• Extracted data:

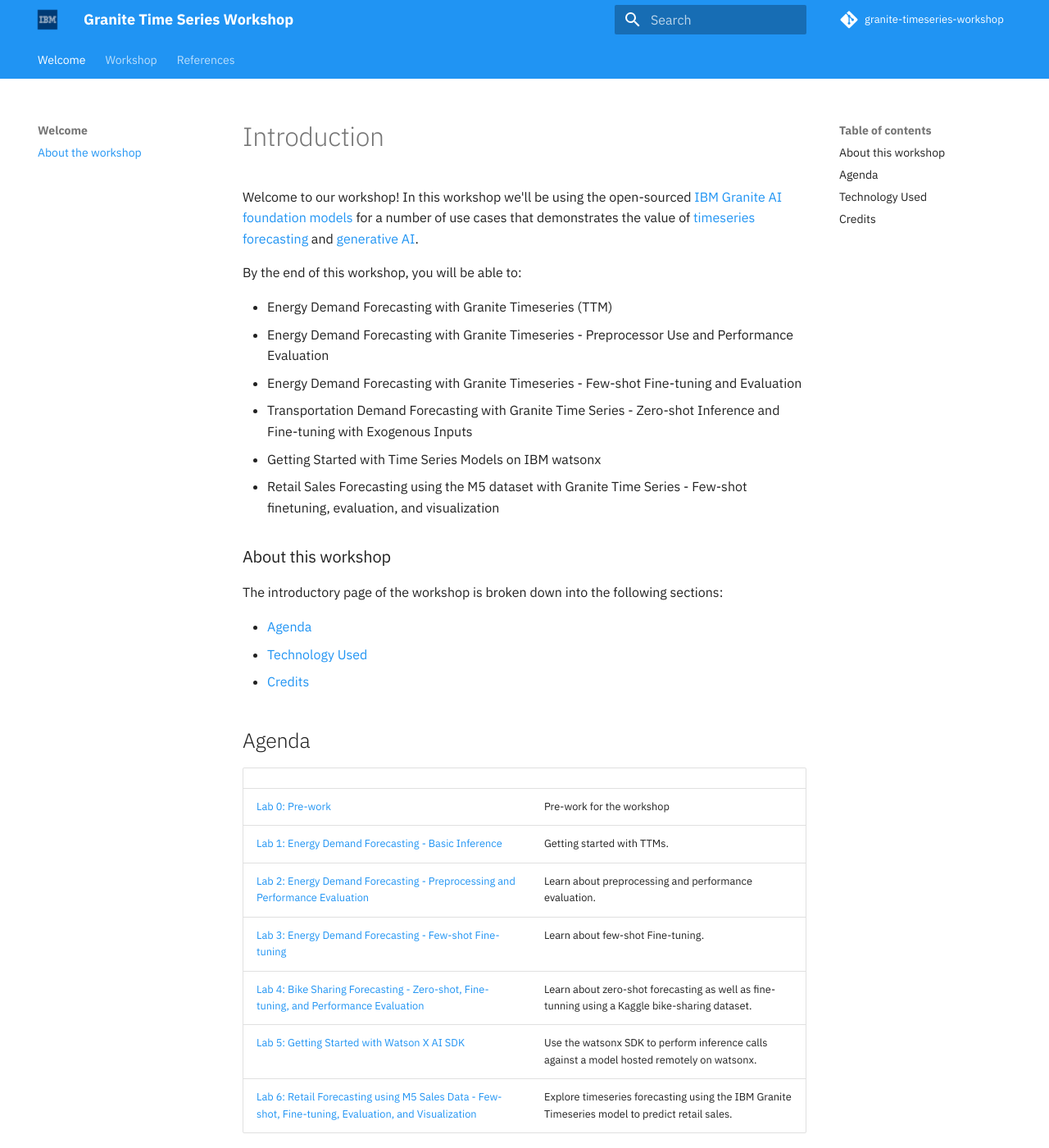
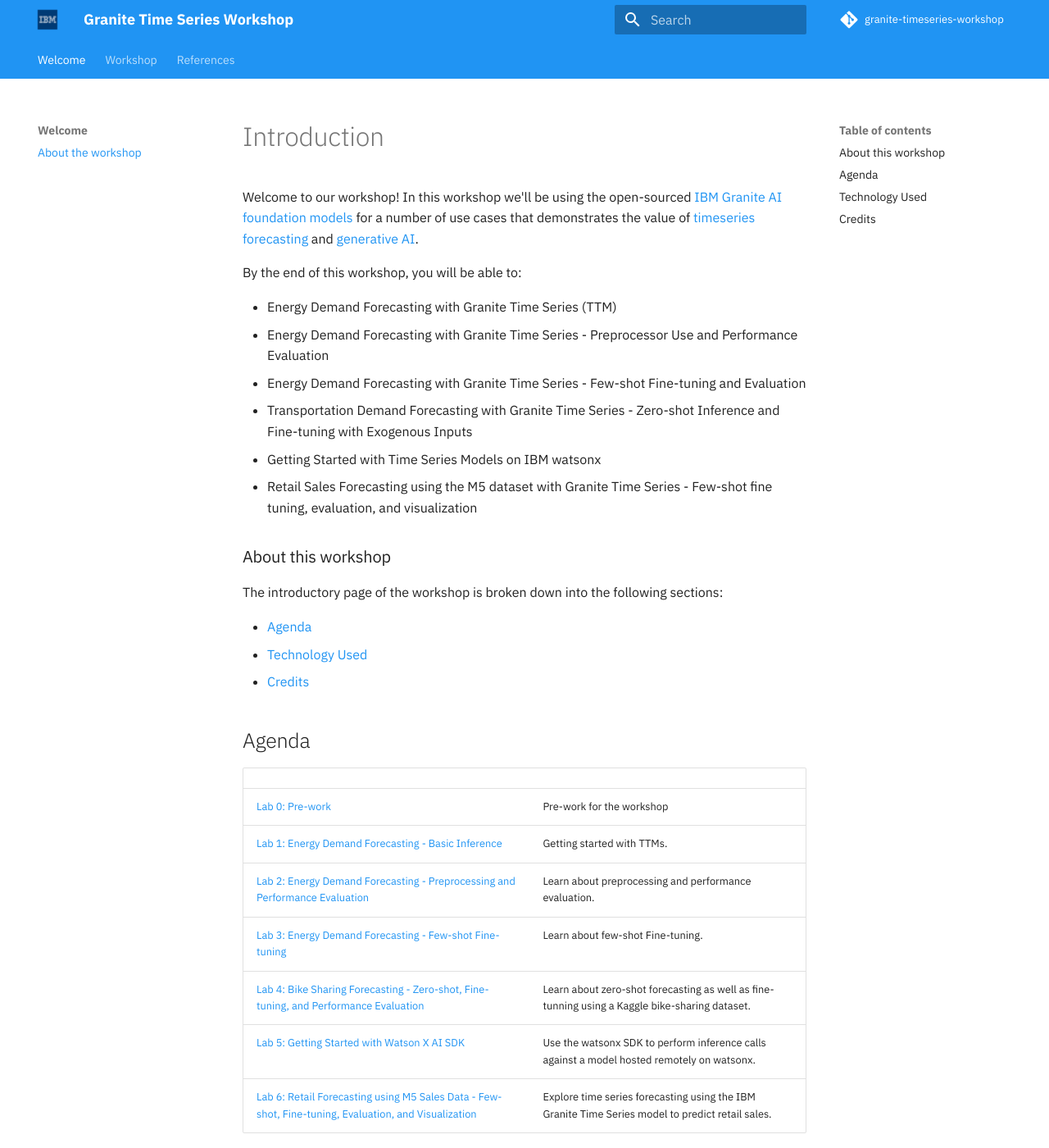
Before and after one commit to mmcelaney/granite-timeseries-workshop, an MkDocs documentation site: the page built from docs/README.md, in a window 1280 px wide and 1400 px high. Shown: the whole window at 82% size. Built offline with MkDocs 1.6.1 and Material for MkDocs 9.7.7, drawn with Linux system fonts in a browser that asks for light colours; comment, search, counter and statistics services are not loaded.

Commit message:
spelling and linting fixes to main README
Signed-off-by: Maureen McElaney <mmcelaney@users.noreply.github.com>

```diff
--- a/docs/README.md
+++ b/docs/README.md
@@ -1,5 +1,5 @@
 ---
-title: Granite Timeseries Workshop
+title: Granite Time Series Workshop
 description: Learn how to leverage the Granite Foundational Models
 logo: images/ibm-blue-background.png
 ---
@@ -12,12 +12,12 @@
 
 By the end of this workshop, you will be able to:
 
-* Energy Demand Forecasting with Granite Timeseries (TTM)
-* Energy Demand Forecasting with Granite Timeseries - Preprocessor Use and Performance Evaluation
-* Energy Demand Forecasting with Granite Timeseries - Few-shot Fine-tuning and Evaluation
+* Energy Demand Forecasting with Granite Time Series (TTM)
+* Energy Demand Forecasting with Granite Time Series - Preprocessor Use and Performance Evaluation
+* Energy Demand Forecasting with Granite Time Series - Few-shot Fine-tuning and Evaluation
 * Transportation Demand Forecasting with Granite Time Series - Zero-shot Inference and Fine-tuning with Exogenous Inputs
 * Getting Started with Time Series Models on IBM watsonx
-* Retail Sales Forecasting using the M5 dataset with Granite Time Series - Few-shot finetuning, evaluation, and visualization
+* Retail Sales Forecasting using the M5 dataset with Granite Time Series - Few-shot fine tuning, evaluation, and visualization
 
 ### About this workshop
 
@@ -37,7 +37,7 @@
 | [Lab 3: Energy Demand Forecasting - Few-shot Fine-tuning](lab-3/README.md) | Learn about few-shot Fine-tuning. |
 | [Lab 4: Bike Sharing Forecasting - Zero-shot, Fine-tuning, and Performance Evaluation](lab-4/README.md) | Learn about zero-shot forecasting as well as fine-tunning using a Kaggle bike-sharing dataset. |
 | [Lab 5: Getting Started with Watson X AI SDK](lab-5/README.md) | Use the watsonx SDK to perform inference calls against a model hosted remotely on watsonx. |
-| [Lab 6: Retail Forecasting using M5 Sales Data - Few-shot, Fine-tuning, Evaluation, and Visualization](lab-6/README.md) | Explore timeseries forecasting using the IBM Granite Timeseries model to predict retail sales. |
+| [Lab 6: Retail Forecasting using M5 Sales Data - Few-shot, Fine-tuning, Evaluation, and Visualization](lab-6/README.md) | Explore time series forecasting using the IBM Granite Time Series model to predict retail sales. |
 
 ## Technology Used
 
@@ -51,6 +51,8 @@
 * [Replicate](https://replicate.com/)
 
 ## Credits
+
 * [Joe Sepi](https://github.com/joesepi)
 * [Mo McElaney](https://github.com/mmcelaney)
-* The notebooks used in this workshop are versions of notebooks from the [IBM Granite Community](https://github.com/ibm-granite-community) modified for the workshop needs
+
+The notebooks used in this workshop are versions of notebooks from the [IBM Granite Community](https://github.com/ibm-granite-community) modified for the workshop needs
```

• Task brief: How many lines in the data contain "Retail"? Answer with the number alone.

• Answer for the task: 4